Where do you hear a joke first?
Is it from your friend? A relative? A co-worker? Online? Or from an actual comedian?
Maybe you were lucky enough to hear it in the original writing session.
Most of the time it won’t matter. However, the medium through which the joke is received (and its make-up) will alter the listener’s reaction.
Complexity and proliferation of channels has ensured that most of us will never be at the original telling of that joke.
Does this matter?
Purists say yes. After all, that’s when the message is undiluted. Now apply this lens to a brand message. Does your perception change or remain the same?
My guess is that it shifts. Purists and marketers are thought of as an oxymoron (despite our best efforts). After all, our content doesn’t always lend itself to easy conversation or an emotional response. In fact, this is the very reason that most of us (marketers) are hired in the first place.
How else could a conversation about shoes become a story about happiness?* Or a conversation about food becomes one about community?

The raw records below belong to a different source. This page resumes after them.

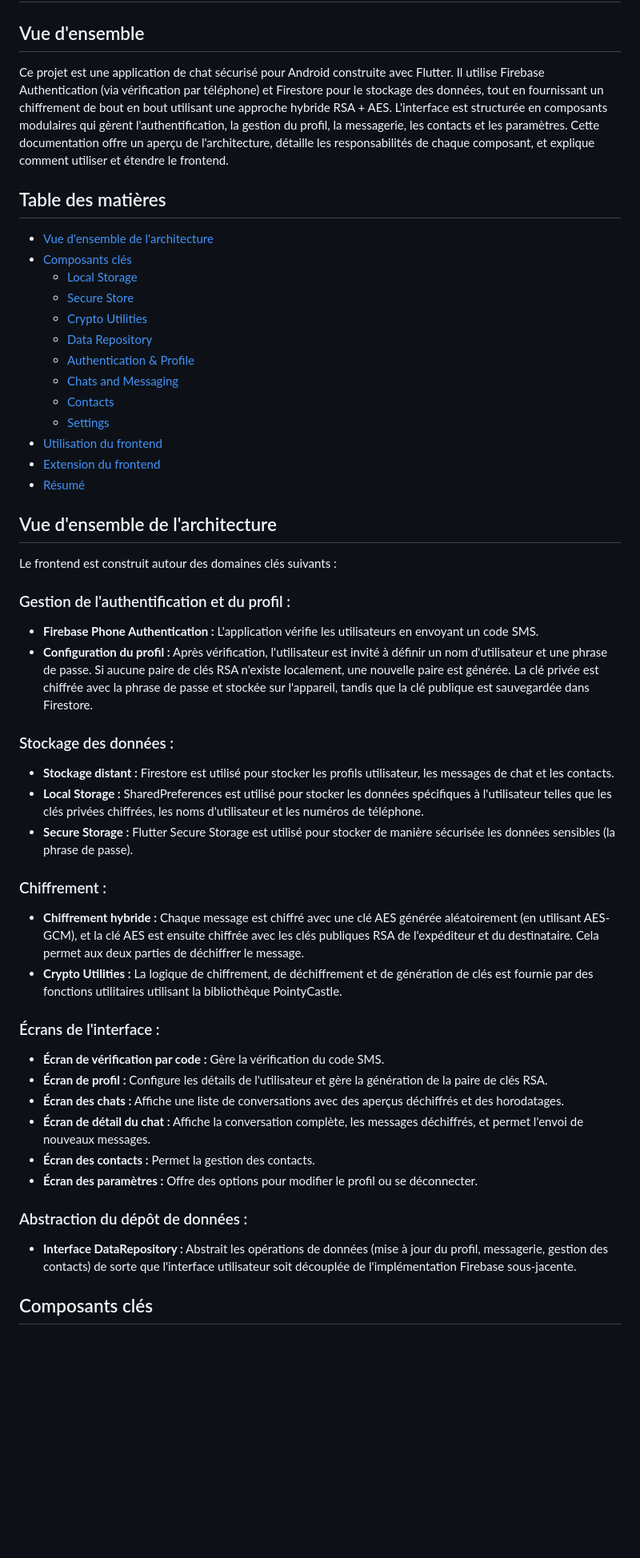
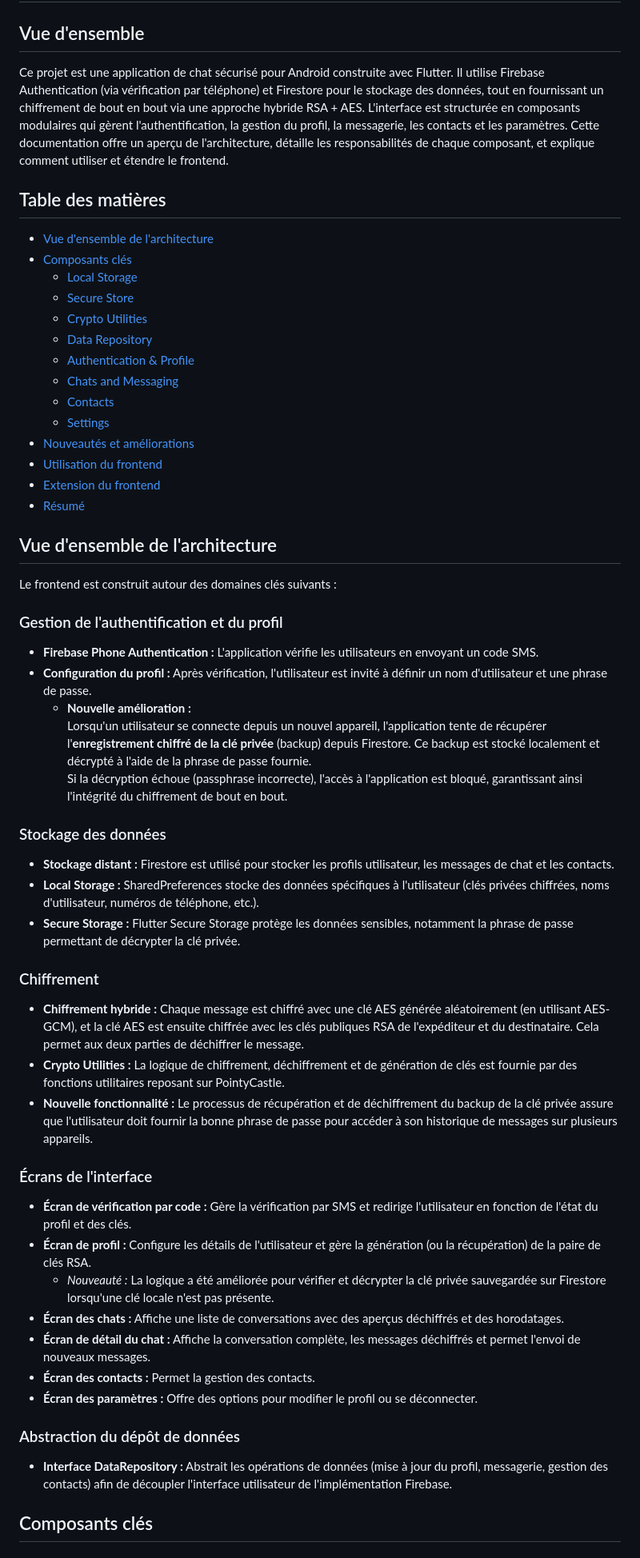
Before and after one commit to ArthurPV/secure-chat, a Markdown page: frontend/README.md, the part around the change printed below. Shown: that part at 80% size. Drawn GitHub-style; blank space fills up the shorter version.

Commit message:
Documentation updated

```diff
--- a/frontend/README.md
+++ b/frontend/README.md
@@ -1,7 +1,7 @@
 # Documentation du Frontend Chat Sécurisé
 
 ## Vue d'ensemble
-Ce projet est une application de chat sécurisé pour Android construite avec Flutter. Il utilise Firebase Authentication (via vérification par téléphone) et Firestore pour le stockage des données, tout en fournissant un chiffrement de bout en bout utilisant une approche hybride RSA + AES. L'interface est structurée en composants modulaires qui gèrent l'authentification, la gestion du profil, la messagerie, les contacts et les paramètres. Cette documentation offre un aperçu de l'architecture, détaille les responsabilités de chaque composant, et explique comment utiliser et étendre le frontend.
+Ce projet est une application de chat sécurisé pour Android construite avec Flutter. Il utilise Firebase Authentication (via vérification par téléphone) et Firestore pour le stockage des données, tout en fournissant un chiffrement de bout en bout via une approche hybride RSA + AES. L'interface est structurée en composants modulaires qui gèrent l'authentification, la gestion du profil, la messagerie, les contacts et les paramètres. Cette documentation offre un aperçu de l'architecture, détaille les responsabilités de chaque composant, et explique comment utiliser et étendre le frontend.
 
 ## Table des matières
 - [Vue d'ensemble de l'architecture](#vue-densemble-de-larchitecture)
@@ -14,5 +14,6 @@ Ce projet est une application de chat sécurisé pour Android construite avec Fl
   - [Chats and Messaging](#chats-and-messaging)
   - [Contacts](#contacts)
   - [Settings](#settings)
+- [Nouveautés et améliorations](#nouvaut%C3%A9s-et-am%C3%A9liorations)
 - [Utilisation du frontend](#utilisation-du-frontend)
 - [Extension du frontend](#extension-du-frontend)
@@ -22,29 +23,34 @@ Ce projet est une application de chat sécurisé pour Android construite avec Fl
 
 Le frontend est construit autour des domaines clés suivants :
 
-### Gestion de l'authentification et du profil :
+### Gestion de l'authentification et du profil
 - **Firebase Phone Authentication :** L'application vérifie les utilisateurs en envoyant un code SMS.
-- **Configuration du profil :** Après vérification, l'utilisateur est invité à définir un nom d'utilisateur et une phrase de passe. Si aucune paire de clés RSA n'existe localement, une nouvelle paire est générée. La clé privée est chiffrée avec la phrase de passe et stockée sur l'appareil, tandis que la clé publique est sauvegardée dans Firestore.
+- **Configuration du profil :** Après vérification, l'utilisateur est invité à définir un nom d'utilisateur et une phrase de passe.
+  - **Nouvelle amélioration :**
+    Lorsqu'un utilisateur se connecte depuis un nouvel appareil, l'application tente de récupérer l'**enregistrement chiffré de la clé privée** (backup) depuis Firestore. Ce backup est stocké localement et décrypté à l'aide de la phrase de passe fournie.
+    Si la décryption échoue (passphrase incorrecte), l'accès à l'application est bloqué, garantissant ainsi l'intégrité du chiffrement de bout en bout.
 
-### Stockage des données :
+### Stockage des données
 - **Stockage distant :** Firestore est utilisé pour stocker les profils utilisateur, les messages de chat et les contacts.
-- **Local Storage :** SharedPreferences est utilisé pour stocker les données spécifiques à l'utilisateur telles que les clés privées chiffrées, les noms d'utilisateur et les numéros de téléphone.
-- **Secure Storage :** Flutter Secure Storage est utilisé pour stocker de manière sécurisée les données sensibles (la phrase de passe).
+- **Local Storage :** SharedPreferences stocke des données spécifiques à l'utilisateur (clés privées chiffrées, noms d'utilisateur, numéros de téléphone, etc.).
+- **Secure Storage :** Flutter Secure Storage protège les données sensibles, notamment la phrase de passe permettant de décrypter la clé privée.
 
-### Chiffrement :
+### Chiffrement
 - **Chiffrement hybride :** Chaque message est chiffré avec une clé AES générée aléatoirement (en utilisant AES-GCM), et la clé AES est ensuite chiffrée avec les clés publiques RSA de l'expéditeur et du destinataire. Cela permet aux deux parties de déchiffrer le message.
-- **Crypto Utilities :** La logique de chiffrement, de déchiffrement et de génération de clés est fournie par des fonctions utilitaires utilisant la bibliothèque PointyCastle.
+- **Crypto Utilities :** La logique de chiffrement, déchiffrement et de génération de clés est fournie par des fonctions utilitaires reposant sur PointyCastle.
+- **Nouvelle fonctionnalité :** Le processus de récupération et de déchiffrement du backup de la clé privée assure que l'utilisateur doit fournir la bonne phrase de passe pour accéder à son historique de messages sur plusieurs appareils.
 
-### Écrans de l'interface :
-- **Écran de vérification par code :** Gère la vérification du code SMS.
-- **Écran de profil :** Configure les détails de l'utilisateur et gère la génération de la paire de clés RSA.
+### Écrans de l'interface
+- **Écran de vérification par code :** Gère la vérification par SMS et redirige l'utilisateur en fonction de l'état du profil et des clés.
+- **Écran de profil :** Configure les détails de l'utilisateur et gère la génération (ou la récupération) de la paire de clés RSA.
+  - *Nouveauté :* La logique a été améliorée pour vérifier et décrypter la clé privée sauvegardée sur Firestore lorsqu'une clé locale n'est pas présente.
 - **Écran des chats :** Affiche une liste de conversations avec des aperçus déchiffrés et des horodatages.
-- **Écran de détail du chat :** Affiche la conversation complète, les messages déchiffrés, et permet l'envoi de nouveaux messages.
+- **Écran de détail du chat :** Affiche la conversation complète, les messages déchiffrés et permet l'envoi de nouveaux messages.
 - **Écran des contacts :** Permet la gestion des contacts.
 - **Écran des paramètres :** Offre des options pour modifier le profil ou se déconnecter.
 
-### Abstraction du dépôt de données :
-- **Interface DataRepository :** Abstrait les opérations de données (mise à jour du profil, messagerie, gestion des contacts) de sorte que l'interface utilisateur soit découplée de l'implémentation Firebase sous-jacente.
+### Abstraction du dépôt de données
+- **Interface DataRepository :** Abstrait les opérations de données (mise à jour du profil, messagerie, gestion des contacts) afin de découpler l'interface utilisateur de l'implémentation Firebase.
 
 ## Composants clés
 
```
Also changed, not shown: other parts of frontend/README.md (+49 -35 lines).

We try and take a brand’s essence and distill it down into a singular emotion that is both easy to grasp and synonymous with the consumer experience.
Why then are some of us so fearful of someone taking the simplicity of the message and re-purposing it?
Simple: It’s a matter of credit.
Engagement is now a metric. It’s a measure of success that we are judged upon. However, the current tools with which we measure product conversation are still in their infancy. They are platform dependent in a platform agnostic world.
Conversation operates in cells of influence, much like Al-Qaeda. The hierarchy is disparate, confusing and the sheer volume makes it almost impossible to analyze the true reach of a campaign or program.
We are at a creative crossroads: do we embrace the remix or do we adhere to the tradition of message crafting? The answer is obvious. The way in which we measure our success is not.
Don’t ask where a conversation should live, think about where it can spread from.
*This was all Zappos. Just want to be clear about that.
Image Source: Dave Gilbert